These sugar free muffins are great for when I need a bit of cake without the guilt or the post-cake sugar crash. They are moist and delicious with a subtle sweetness. I make them for my 8 month old daughter so I don’t add any sugar to the mixture, but sometimes I treat myself by spreading them with a bit of butter or honey. Yum!

Ingredients:

150g (5 ½ oz) wholemeal spelt flour

1 ½ tsp gluten free baking powder

½ tsp cinnamon

A couple of handfuls of sultanas

60g (2 oz) coconut oil or butter

2 large eggs, beaten

3 medium apples, grated

3-4 tbsp milk

How to make them:

Preheat oven 190°C/375°F/Gas Mark 5.

Sift dry ingredients into a bowl. Gently melt the butter or coconut oil. In a separate bowl, combine the eggs, grated apple and melted butter and mix well. Then pour the apple mixture into the flour and fold together. Add enough milk to give a soft dropping consistency. Spoon the mixture into greased muffin tins and cook for 10-15 minutes until golden brown.

I use whatever apples I have lying around, usually the ones that are going a bit wrinkly in the fruit bowl! However, if you want to get more flavour, you could experiment by using a stronger tasting apple like a cooking apple.

To add a bit of natural sweetness, you could try adding honey to the mixture or a bit of freshly squeezed fruit juice, some orange zest or even some chopped dates. If you try these any of these, please let me know how it goes.
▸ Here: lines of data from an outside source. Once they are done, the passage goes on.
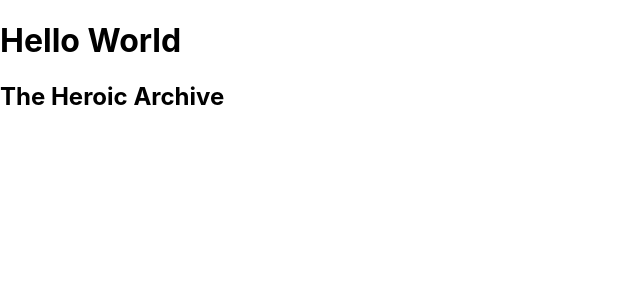
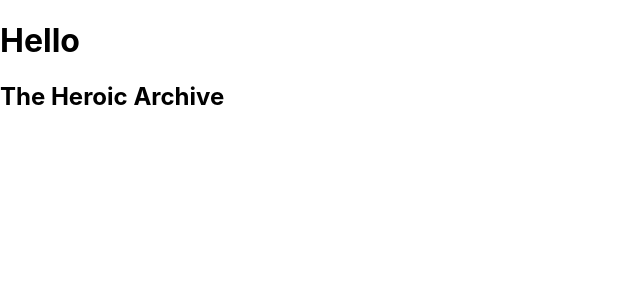
Before and after one commit to nornaleyda/cc-react-heroic-archive, a React (Create React App) app: page / in a window 1280 px wide. Shown: the top 300 px of the page, without its empty margins (0-640 px from the left). Built offline with nearby package versions, Linux system fonts and the light colour scheme.

Commit message:
removed world

```diff
--- a/src/components/Header/Header.js
+++ b/src/components/Header/Header.js
@@ -1,5 +1,5 @@
 function Header() {
-  return <h1>Hello World</h1>;
+  return <h1>Hello</h1>;
 }
 
 export default Header;
```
Also, try them with 2 medium carrots instead of apples for a slightly different taste.